Adults in the eastern and southeastern United States are uniformly black, both above and below, with smooth scales and a satiny appearance. Juveniles are patterned with a row of dark gray, brown, or reddish brown blotches down the length of the back. These are set against a background color of gray or bluish gray. This pattern disappears as the animal matures and the solid black color is present by the time individuals reach 90 cm (35.4 in) in length. The Eastern Racer is a large, slender-bodied snake averaging 90 - 152 cm (35.4 - 59.8 in) in total length. The record is 185.4 cm (73 in) in total length. Hatchlings average about 29 cm (11.4 in) in total length.
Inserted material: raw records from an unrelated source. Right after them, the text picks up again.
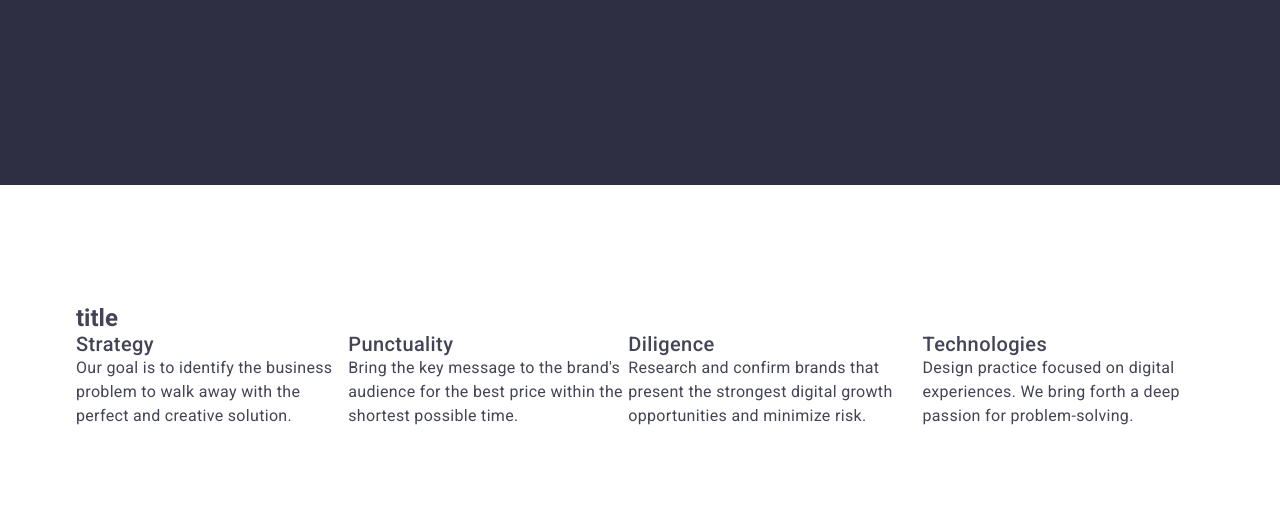
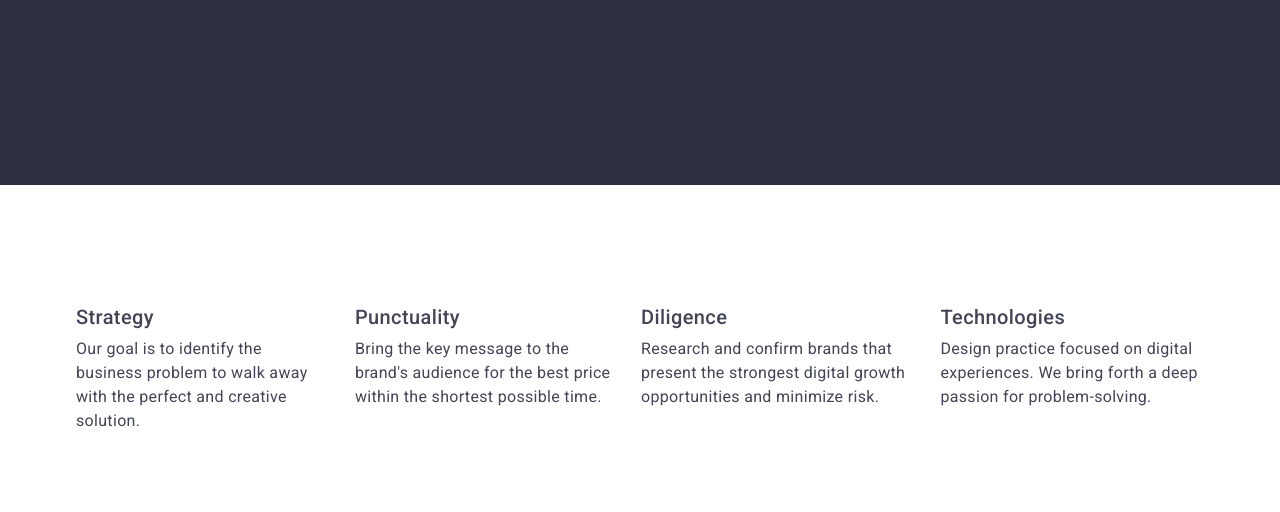
Before and after one commit to Kovshun-Olena/goit-markup-hw-03, a plain HTML site: page index.html in a window 1280 px wide. Shown: the part 440-952 px from the top of the page. Drawn offline with nearby package versions, Linux system fonts and the light colour scheme.

Commit message:
second section

```diff
--- a/css/style.css
+++ b/css/style.css
@@ -148,19 +148,37 @@ h1, h2, h3, h4, h5, h6, p {
     background-color: #404bbf;
 }
 
+.visually-hidden {
+    position: absolute;
+    width: 1px;
+    height: 1px;
+    margin: -1px;
+    border: 0;
+    padding: 0;
+
+    white-space: nowrap;
+    clip-path: inset(100%);
+    clip: rect(0 0 0 0);
+    overflow: hidden;
+}
+
 .container-description {
     display: flex;
-    gap: 24px;
     padding: 120px 0;
 }
 
 .description {
     display: flex;
+    gap: 24px;
+}
+
+.description-text {
+    width: calc((100% - 3 * 24) / 4);
 }
 
 
-
 .description-title {
+    margin-bottom: 8px;
         font-weight: 500;
         font-size: 20px;
         line-height: 1.2;
--- a/index.html
+++ b/index.html
@@ -48,28 +48,28 @@
         <div class="container">
           <h2 class="visually-hidden">title</h2>
           <ul class="description">
-            <li>
+            <li class="description-text">
               <h3 class="description-title">Strategy</h3>
               <p class="text">
                 Our goal is to identify the business problem to walk away with the
                 perfect and creative solution.
               </p>
             </li>
-            <li>
+            <li class="">
               <h3 class="description-title">Punctuality</h3>
               <p class="text">
                 Bring the key message to the brand's audience for the best price
                 within the shortest possible time.
               </p>
             </li>
-            <li>
+            <li class="">
               <h3 class="description-title">Diligence</h3>
               <p class="text">
                 Research and confirm brands that present the strongest digital
                 growth opportunities and minimize risk.
               </p>
             </li>
-            <li>
+            <li class="">
               <h3 class="description-title">Technologies</h3>
               <p class="text">
                 Design practice focused on digital experiences. We bring forth a
```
Racers are sexually mature by the time they reach 90 cm (35.4 in) in length. Females grow slightly larger than males.
The Eastern Racer mates in the spring between March through May. Between May and June, 4 - 25 eggs are laid in warm, moist sites under logs, rocks, boards, in rotten stumps, sawdust piles, or in loose soils. The eggs hatch about two months later.
The Eastern Racer is a very active snake and is most frequently seen in open pine forests, forest edges, old fields, pastures, and meadows. It also is often seen crossing the road on warm, sunny spring days. It takes cover under rocks, logs, boards, or other suitable shelter, and is often found around abandoned farm homes and buildings. This fast-moving snake depends upon its speed and agility to avoid predators and catch prey. It is a diurnal forager that uses its keen eyesight to find a wide variety of prey, including insects, frogs, lizards, smaller snakes, birds, and small mammals. In turn, it is eaten by other snakes, hawks, and small carnivorous mammals. The Eastern Racer has a high-strung disposition. If cornered or attacked it will vibrate its tail, thrash about, bite viciously, and discharge a foul-smelling musk from the vent.
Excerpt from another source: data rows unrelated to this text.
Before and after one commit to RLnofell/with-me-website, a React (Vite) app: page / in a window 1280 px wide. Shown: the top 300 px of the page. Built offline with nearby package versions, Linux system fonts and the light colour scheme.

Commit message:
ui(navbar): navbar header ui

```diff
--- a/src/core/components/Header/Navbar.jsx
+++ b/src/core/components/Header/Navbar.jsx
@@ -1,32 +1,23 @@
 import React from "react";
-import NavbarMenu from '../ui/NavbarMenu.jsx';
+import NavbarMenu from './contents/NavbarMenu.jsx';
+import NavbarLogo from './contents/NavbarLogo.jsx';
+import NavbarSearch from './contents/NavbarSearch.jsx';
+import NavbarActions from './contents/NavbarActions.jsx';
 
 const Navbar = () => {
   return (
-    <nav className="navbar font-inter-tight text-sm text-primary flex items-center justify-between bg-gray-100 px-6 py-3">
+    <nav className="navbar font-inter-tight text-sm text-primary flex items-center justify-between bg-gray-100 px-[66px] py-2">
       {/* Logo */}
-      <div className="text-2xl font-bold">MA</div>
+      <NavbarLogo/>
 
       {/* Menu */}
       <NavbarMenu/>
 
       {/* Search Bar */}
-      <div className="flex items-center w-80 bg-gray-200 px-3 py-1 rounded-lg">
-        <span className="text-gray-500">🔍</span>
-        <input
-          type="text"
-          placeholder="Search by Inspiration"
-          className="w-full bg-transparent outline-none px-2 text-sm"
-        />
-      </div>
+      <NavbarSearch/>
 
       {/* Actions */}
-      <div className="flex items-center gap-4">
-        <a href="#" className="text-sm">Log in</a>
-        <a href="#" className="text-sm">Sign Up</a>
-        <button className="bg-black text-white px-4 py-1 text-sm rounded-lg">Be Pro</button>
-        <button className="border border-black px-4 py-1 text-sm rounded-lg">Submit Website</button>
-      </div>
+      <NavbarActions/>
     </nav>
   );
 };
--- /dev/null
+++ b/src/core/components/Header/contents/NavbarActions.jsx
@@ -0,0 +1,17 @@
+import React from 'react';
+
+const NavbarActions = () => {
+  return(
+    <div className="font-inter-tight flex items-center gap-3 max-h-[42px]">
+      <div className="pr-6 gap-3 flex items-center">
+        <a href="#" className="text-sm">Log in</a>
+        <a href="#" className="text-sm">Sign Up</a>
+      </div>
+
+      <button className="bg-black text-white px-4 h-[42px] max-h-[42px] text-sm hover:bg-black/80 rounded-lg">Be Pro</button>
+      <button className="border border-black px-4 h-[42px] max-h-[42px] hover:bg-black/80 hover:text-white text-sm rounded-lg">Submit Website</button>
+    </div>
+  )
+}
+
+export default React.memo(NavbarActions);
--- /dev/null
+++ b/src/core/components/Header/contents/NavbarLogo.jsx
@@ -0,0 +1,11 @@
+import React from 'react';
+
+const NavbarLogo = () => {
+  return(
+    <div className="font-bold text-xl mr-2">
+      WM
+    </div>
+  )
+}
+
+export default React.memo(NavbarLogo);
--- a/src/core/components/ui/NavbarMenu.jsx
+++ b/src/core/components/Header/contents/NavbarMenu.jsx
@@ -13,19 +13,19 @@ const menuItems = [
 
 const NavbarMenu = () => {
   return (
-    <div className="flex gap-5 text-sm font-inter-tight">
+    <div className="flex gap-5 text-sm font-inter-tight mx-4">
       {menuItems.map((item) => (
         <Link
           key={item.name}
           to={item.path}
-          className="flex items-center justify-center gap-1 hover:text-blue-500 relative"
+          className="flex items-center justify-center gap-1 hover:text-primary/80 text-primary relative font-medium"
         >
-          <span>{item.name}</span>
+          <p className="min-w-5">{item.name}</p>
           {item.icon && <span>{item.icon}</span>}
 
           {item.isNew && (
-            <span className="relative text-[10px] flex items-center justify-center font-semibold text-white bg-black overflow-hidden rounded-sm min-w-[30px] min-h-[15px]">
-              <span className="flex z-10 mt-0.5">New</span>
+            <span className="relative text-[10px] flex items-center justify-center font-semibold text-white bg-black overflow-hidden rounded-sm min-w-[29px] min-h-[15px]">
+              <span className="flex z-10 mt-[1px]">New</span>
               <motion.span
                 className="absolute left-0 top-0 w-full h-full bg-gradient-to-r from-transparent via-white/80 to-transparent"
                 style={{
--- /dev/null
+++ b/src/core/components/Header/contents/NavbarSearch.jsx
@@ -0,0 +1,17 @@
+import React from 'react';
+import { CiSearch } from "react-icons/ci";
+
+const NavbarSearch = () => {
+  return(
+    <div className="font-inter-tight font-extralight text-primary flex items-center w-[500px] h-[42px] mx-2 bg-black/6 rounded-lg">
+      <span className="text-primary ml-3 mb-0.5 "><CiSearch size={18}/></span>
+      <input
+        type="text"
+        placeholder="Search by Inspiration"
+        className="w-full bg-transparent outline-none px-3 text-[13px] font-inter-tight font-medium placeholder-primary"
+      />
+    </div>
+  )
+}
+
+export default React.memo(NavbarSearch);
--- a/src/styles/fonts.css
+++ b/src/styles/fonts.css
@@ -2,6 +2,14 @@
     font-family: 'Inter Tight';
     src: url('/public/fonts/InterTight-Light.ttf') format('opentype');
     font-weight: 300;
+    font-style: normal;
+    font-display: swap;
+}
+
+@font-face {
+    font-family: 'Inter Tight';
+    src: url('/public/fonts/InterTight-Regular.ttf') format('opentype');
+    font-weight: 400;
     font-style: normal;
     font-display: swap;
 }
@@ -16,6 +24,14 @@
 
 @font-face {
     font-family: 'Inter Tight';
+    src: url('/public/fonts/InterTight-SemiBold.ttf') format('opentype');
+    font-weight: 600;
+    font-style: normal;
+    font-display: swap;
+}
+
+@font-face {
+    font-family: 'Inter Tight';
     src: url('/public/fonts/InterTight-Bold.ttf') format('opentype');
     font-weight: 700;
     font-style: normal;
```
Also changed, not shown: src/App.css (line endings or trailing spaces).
The Eastern Racer occurs in suitable habitat throughout Georgia and over most of the eastern United States.
This is one of the more common snakes in the southeastern United States.
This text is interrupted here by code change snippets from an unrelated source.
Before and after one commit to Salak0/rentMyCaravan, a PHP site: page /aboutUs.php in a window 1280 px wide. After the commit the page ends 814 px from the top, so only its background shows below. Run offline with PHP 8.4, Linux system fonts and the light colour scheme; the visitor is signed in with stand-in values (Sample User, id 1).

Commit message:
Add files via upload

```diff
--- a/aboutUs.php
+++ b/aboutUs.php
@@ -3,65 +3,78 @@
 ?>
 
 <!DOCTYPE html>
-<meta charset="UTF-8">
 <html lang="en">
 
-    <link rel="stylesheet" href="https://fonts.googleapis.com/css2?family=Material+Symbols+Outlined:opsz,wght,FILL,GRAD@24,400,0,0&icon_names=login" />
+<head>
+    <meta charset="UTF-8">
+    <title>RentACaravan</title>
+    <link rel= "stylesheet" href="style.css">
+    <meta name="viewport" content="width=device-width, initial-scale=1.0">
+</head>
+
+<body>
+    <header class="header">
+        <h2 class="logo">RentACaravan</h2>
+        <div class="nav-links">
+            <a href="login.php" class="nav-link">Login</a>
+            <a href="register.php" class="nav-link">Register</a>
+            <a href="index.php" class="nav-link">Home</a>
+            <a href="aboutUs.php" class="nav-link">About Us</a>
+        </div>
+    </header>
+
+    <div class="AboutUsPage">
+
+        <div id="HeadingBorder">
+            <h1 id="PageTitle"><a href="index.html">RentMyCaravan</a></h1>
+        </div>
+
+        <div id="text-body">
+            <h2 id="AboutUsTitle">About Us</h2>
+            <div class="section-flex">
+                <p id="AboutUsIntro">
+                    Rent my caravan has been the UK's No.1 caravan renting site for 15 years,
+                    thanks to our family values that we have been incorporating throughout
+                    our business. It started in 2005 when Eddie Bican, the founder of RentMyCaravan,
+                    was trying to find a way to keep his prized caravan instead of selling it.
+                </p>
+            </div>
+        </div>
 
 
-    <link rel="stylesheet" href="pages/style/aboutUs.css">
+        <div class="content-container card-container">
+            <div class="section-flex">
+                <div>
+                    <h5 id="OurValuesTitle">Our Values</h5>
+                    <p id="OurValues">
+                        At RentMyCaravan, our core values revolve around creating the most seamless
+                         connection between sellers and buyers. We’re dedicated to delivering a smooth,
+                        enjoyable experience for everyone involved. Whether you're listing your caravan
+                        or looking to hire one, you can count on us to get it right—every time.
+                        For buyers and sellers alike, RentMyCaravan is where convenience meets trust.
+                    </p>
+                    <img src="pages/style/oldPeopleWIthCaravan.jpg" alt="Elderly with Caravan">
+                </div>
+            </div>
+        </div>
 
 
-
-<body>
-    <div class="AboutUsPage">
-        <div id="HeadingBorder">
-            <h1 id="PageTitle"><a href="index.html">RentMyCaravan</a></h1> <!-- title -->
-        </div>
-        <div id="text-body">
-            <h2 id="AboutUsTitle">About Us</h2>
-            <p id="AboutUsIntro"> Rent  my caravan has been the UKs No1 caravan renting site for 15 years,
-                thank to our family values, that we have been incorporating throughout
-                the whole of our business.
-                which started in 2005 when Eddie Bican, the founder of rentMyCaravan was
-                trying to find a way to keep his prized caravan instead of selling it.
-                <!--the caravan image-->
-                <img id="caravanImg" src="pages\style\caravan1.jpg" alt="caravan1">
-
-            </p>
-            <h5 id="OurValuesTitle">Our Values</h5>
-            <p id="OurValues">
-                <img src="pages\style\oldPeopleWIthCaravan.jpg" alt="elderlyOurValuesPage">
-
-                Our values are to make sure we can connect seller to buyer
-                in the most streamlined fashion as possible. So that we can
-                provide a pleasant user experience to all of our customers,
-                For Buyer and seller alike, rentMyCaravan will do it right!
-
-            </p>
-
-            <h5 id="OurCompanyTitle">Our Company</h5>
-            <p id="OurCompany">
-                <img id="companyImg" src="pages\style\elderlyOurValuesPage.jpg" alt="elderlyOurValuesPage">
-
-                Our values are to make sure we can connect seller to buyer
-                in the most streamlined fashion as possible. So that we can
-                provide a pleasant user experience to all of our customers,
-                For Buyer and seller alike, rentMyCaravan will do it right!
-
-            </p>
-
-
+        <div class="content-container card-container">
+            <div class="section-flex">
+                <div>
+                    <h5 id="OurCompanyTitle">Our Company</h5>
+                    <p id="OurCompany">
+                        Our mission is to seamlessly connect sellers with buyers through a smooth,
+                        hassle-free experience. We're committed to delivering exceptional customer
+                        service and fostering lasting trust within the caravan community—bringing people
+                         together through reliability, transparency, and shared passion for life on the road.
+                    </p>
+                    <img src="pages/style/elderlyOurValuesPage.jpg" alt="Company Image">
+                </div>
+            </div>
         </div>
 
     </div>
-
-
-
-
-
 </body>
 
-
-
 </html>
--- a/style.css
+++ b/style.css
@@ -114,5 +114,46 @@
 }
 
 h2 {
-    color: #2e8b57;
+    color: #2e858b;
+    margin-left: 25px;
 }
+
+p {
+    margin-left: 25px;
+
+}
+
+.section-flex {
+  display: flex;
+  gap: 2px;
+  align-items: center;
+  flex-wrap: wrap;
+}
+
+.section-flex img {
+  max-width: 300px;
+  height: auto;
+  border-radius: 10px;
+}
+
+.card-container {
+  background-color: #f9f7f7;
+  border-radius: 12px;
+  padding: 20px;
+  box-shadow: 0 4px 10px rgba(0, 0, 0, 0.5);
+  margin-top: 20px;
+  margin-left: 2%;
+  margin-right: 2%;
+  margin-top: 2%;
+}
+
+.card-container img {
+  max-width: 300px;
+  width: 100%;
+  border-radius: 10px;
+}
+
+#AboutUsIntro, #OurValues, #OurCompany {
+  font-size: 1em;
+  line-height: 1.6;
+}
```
The black phase of the Rat Snake has weakly keeled scales on the middle of the back and the body is shaped like a loaf of bread in cross section. The black phase of the Coachwhip has light pigment on the rear portion of its body and has a reddish tail.